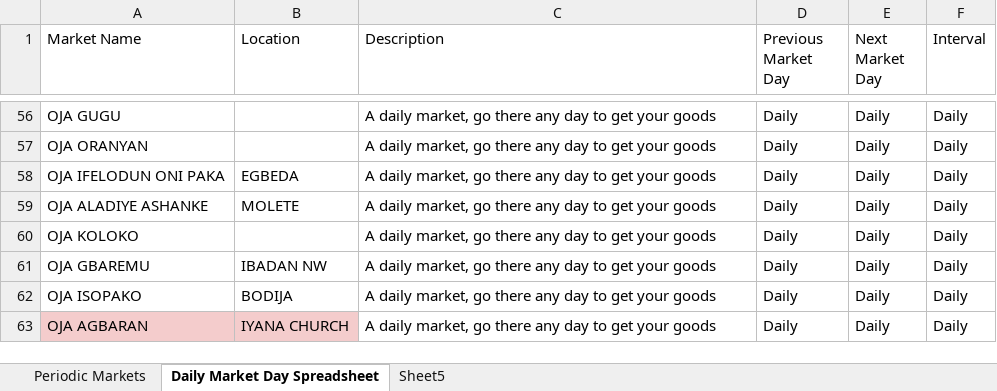
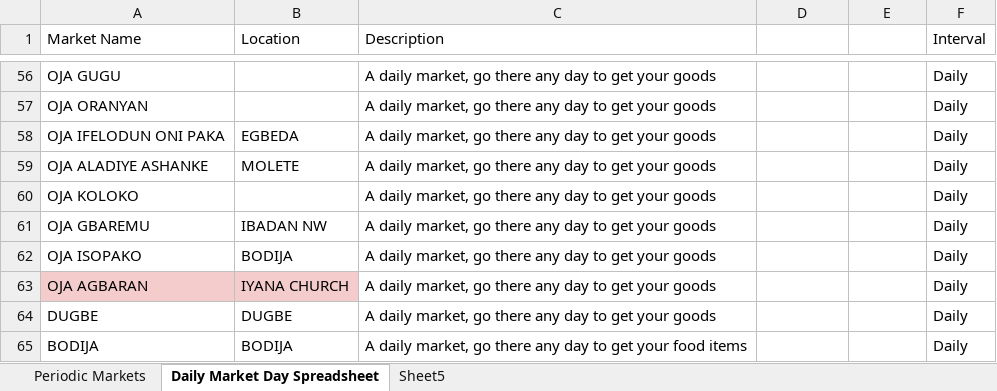
Before and after one commit to Obycodez55/store, an Excel workbook: prisma/markets.xlsx, sheet Daily Market Day Spreadsheet, drawn as a sheet; only a part is shown, gaps mark what is left out; values as stored, in another font and other column widths than the file's, no borders; charts and pictures not drawn; the diff covers the shown part only; the diff names each change by its address in the sheet, - before the commit and + after, or states it on an @@ line.

Commit message:
feat: add interval column to Market model, make prevDate and nextDate optional, and update market data handling

```diff
--- a/prisma/markets.xlsx (sheet Daily Market Day Spreadsheet)
+++ b/prisma/markets.xlsx (sheet Daily Market Day Spreadsheet)
-D1: Previous Market Day
+D1: (empty)
-E1: Next Market Day
+E1: (empty)
-D56:D63: Daily
+D56:D63: (empty)
-E56:E63: Daily
+E56:E63: (empty)
+row 64: DUGBE | DUGBE | A daily market, go there any day to get your goods |  |  | Daily
+row 65: BODIJA | BODIJA | A daily market, go there any day to get your food items |  |  | Daily
```
Also changed, not shown: 108 edited cells elsewhere in this sheet, charts or pictures, 9 other files.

= = = = =

> **Work request**:
In the copy, include every entry above exactly and leave out each picture.

> **Task solution**:
Before and after one commit to Obycodez55/store, an Excel workbook: prisma/markets.xlsx, sheet Daily Market Day Spreadsheet, drawn as a sheet; only a part is shown, gaps mark what is left out; values as stored, in another font and other column widths than the file's, no borders; charts and pictures not drawn; the diff covers the shown part only; the diff names each change by its address in the sheet, - before the commit and + after, or states it on an @@ line.

Commit message:
feat: add interval column to Market model, make prevDate and nextDate optional, and update market data handling

```diff
--- a/prisma/markets.xlsx (sheet Daily Market Day Spreadsheet)
+++ b/prisma/markets.xlsx (sheet Daily Market Day Spreadsheet)
-D1: Previous Market Day
+D1: (empty)
-E1: Next Market Day
+E1: (empty)
-D56:D63: Daily
+D56:D63: (empty)
-E56:E63: Daily
+E56:E63: (empty)
+row 64: DUGBE | DUGBE | A daily market, go there any day to get your goods |  |  | Daily
+row 65: BODIJA | BODIJA | A daily market, go there any day to get your food items |  |  | Daily
```
Also changed, not shown: 108 edited cells elsewhere in this sheet, charts or pictures, 9 other files.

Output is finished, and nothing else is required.